    Ok, I like this guy’s work but come on… make sure your current show isn’t going to get cancel;led before throwing another one out there!

  • JWPlatt

    Why? It’s the sperm approach. It seems to work for broadcast spawners. JJ is just taking term literally.

    What disturbs me is that it sounds like a show devoted to weekly attempted murders of a child. Not only that, but it sounds like they won’t have to do any special effects for seven years until she finally “comes into her own” and is actually able to demonstrate powers. So it’s a soap opera. But we all know she is as likely to get killed as Gilligan is to get rescued. Show over. (Same with Revolution and electricity). Plus, stupid networks don’t let these kinds of teaser shows run to length anymore. They put them on at knuckleheaded times and make them go on hiatus for months just so they can justify killing off the show and – I don’t know – collect the cancellation insurance or something? So what’s the point?

  • Guest

    “So it’s a soap opera. But we all know she is as likely to get killed as Gilligan is to get rescued. Show over.”

    Sounds like your ability to suspend disbelief is lacking, because that’s a silly argument that can be used to dismiss any show. Like so: “We all know Captain Picard won’t be killed every week. Show over.” Only persons deficient in imagination would make such a claim and mean it. I imagine you don’t really mean it.

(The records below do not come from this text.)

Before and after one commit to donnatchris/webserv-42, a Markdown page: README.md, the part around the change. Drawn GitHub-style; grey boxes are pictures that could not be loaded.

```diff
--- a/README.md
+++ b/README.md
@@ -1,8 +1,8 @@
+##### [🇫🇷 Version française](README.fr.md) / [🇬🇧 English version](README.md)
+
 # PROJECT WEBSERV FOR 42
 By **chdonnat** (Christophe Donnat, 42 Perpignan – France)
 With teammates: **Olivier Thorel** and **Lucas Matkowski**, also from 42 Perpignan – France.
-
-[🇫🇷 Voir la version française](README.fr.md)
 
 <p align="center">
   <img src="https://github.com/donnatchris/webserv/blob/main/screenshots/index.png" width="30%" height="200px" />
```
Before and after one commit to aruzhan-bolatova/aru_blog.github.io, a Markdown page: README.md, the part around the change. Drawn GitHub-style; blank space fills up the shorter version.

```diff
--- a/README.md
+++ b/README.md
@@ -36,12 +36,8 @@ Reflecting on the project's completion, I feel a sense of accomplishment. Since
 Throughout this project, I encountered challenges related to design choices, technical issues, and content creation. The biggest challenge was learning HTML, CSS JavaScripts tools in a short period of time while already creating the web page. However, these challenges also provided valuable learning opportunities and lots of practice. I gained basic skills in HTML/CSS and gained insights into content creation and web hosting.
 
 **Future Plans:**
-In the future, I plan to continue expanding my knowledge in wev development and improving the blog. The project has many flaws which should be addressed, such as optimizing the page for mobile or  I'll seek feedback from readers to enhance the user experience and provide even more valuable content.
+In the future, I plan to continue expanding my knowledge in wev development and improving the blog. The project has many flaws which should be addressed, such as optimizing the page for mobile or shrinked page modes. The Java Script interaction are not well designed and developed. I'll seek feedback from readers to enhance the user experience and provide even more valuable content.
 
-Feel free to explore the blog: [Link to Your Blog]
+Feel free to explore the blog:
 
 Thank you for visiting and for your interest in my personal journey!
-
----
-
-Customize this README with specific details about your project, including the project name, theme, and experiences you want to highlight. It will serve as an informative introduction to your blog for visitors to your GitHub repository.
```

    “They put them on at knuckleheaded times and make them go on hiatus for
    months just so they can justify killing off the show and – I don’t know -
    collect the cancellation insurance or something?”

    This conspiracy theory has nothing to it. No one wants a series project to fail, let alone the expensive speculative-fiction type series. Money is lost. There’s no payoff. They often lose money on it up front even if the ratings are reasonably good; disc sales, merchandising and syndication deals are the big payoffs, but those are down the line and you have to succeed to get there.

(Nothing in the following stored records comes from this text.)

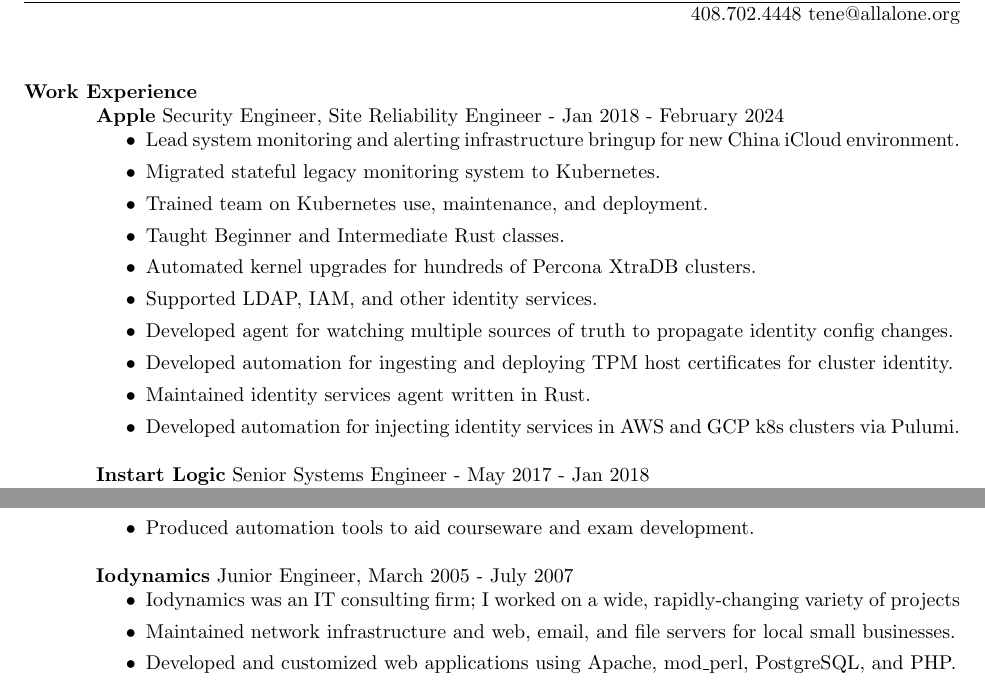
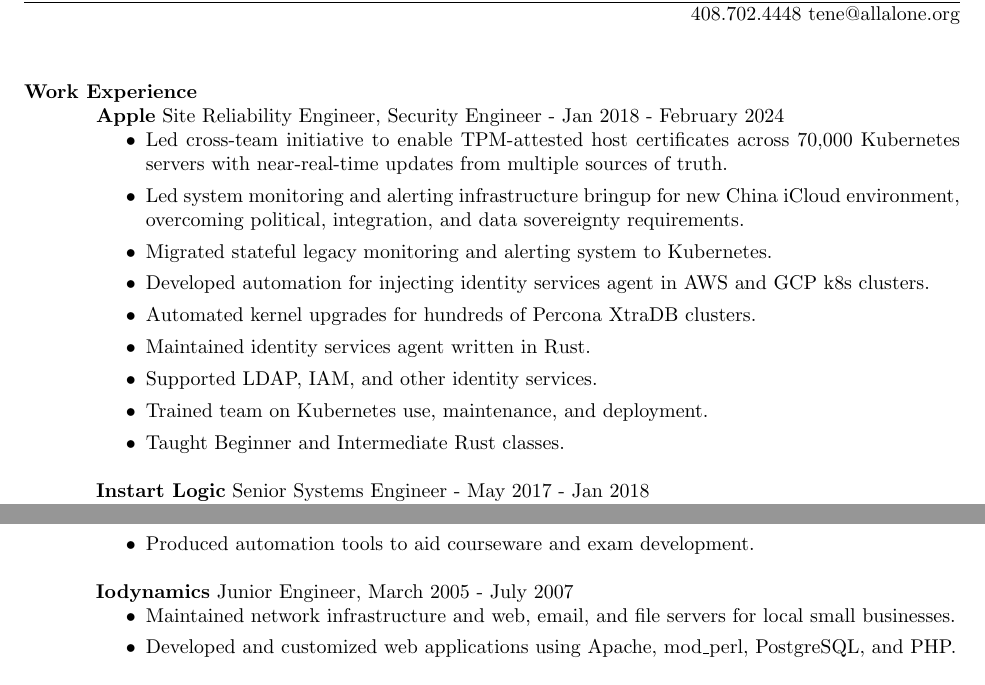
Before and after one commit to tene/tene-resume, a LaTeX CV (sweeks-resume-2024.tex): two parts of page 1 of 2, joined at a grey line, cut so that both start at the same text. Compiled offline with pdfLaTeX.

Commit message:
checkpoint

```diff
--- a/sweeks-resume-2024.tex
+++ b/sweeks-resume-2024.tex
@@ -14,18 +14,17 @@
 \begin{resume}
 
 \section{Work Experience}
-\textbf{Apple} Security Engineer, Site Reliability Engineer - Jan 2018 - February 2024
+\textbf{Apple} Site Reliability Engineer, Security Engineer - Jan 2018 - February 2024
 \begin{itemize}
-\item Lead system monitoring and alerting infrastructure bringup for new China iCloud environment.
-\item Migrated stateful legacy monitoring system to Kubernetes.
+\item Led cross-team initiative to enable TPM-attested host certificates across 70,000 Kubernetes servers with near-real-time updates from multiple sources of truth.
+\item Led system monitoring and alerting infrastructure bringup for new China iCloud environment, overcoming political, integration, and data sovereignty requirements.
+\item Migrated stateful legacy monitoring and alerting system to Kubernetes.
+\item Developed automation for injecting identity services agent in AWS and GCP k8s clusters.
+\item Automated kernel upgrades for hundreds of Percona XtraDB clusters.
+\item Maintained identity services agent written in Rust.
+\item Supported LDAP, IAM, and other identity services.
 \item Trained team on Kubernetes use, maintenance, and deployment.
 \item Taught Beginner and Intermediate Rust classes.
-\item Automated kernel upgrades for hundreds of Percona XtraDB clusters.
-\item Supported LDAP, IAM, and other identity services.
-\item Developed agent for watching multiple sources of truth to propagate identity config changes.
-\item Developed automation for ingesting and deploying TPM host certificates for cluster identity.
-\item Maintained identity services agent written in Rust.
-\item Developed automation for injecting identity services in AWS and GCP k8s clusters via Pulumi.
 \end{itemize}
 
 \textbf{Instart Logic} Senior Systems Engineer - May 2017 - Jan 2018
@@ -67,7 +66,6 @@
 
 \textbf{Iodynamics} Junior Engineer, March 2005 - July 2007
 \begin{itemize}
-\item Iodynamics was an IT consulting firm; I worked on a wide, rapidly-changing variety of projects
 \item Maintained network infrastructure and web, email, and file servers for local small businesses.
 \item Developed and customized web applications using Apache, mod\_perl, PostgreSQL, and PHP.
 \item Responded to security compromises, including rebuilding the compromised system and providing or implementing recommendations for improved security.
```
Also changed, not shown: sweeks-resume-2024.pdf, sweeks-resume-2024.tex (8 more changed lines).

  • JWPlatt

    Star Trek was not a show about multiple people trying to hunt down a little girl each week.

    How can educated network programming executives be so stupid for so many years without being intentionally stupid?

  • Kang the Unbalanced

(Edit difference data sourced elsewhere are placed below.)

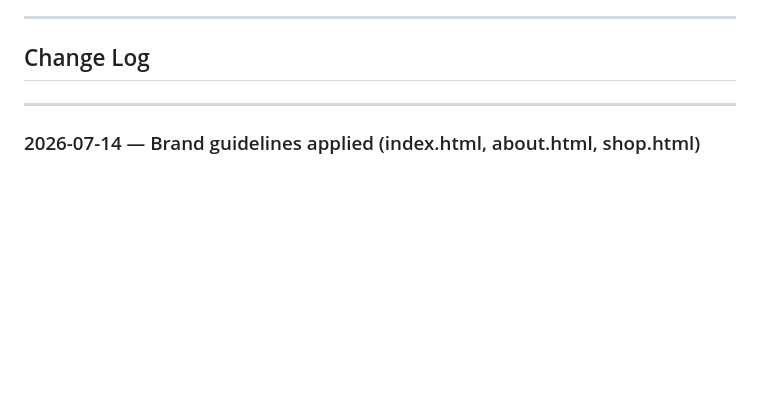
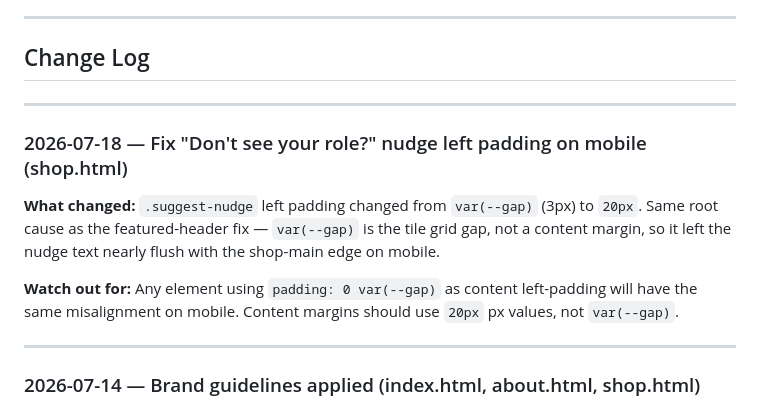
Before and after one commit to jessels-vibe/stone-rock-studios, a Markdown page: CLAUDE.md, the part around the change. Rendered like a GitHub page; blank space fills up the shorter version.

Commit message:
Update CLAUDE.md changelog for nudge padding fix
Co-Authored-By: Claude Sonnet 4.6 <noreply@anthropic.com>

```diff
--- a/CLAUDE.md
+++ b/CLAUDE.md
@@ -45,6 +45,14 @@ A Claude Code agent instruction document exists for this build. Reference it bef
 ---
 
 ## Change Log
+
+---
+
+### 2026-07-18 — Fix "Don't see your role?" nudge left padding on mobile (shop.html)
+
+**What changed:** `.suggest-nudge` left padding changed from `var(--gap)` (3px) to `20px`. Same root cause as the featured-header fix — `var(--gap)` is the tile grid gap, not a content margin, so it left the nudge text nearly flush with the shop-main edge on mobile.
+
+**Watch out for:** Any element using `padding: 0 var(--gap)` as content left-padding will have the same misalignment on mobile. Content margins should use `20px` px values, not `var(--gap)`.
 
 ---
 
```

    Just for example, Fox has screwed Joss Whedon twice in exactly the same fashion. Not to mention what TNT did to Babylon 5 in the 5th season, Witchblade, and pretty much anything interesting they’ve ever had their hands on. If it’s not a desire to see a genre project fail, then I’m hard pressed to say what the hell their motivation is.

  • BlueThunder

    Quite simply, educated network programming executives are motivated by monetary and fiscal gain. One of the seven deadly sins known as greed(which sounds like another description for shit in general). They could care less about artistic quality in the spectrum of things. Their only goal is to make a profit.

    All the more reason why the quality and content of television and the cinema sucks these days.

  • JWPlatt

    Ok, I hear you. But how do consistent acts of sabotage that obviously lose viewers help the bottom line?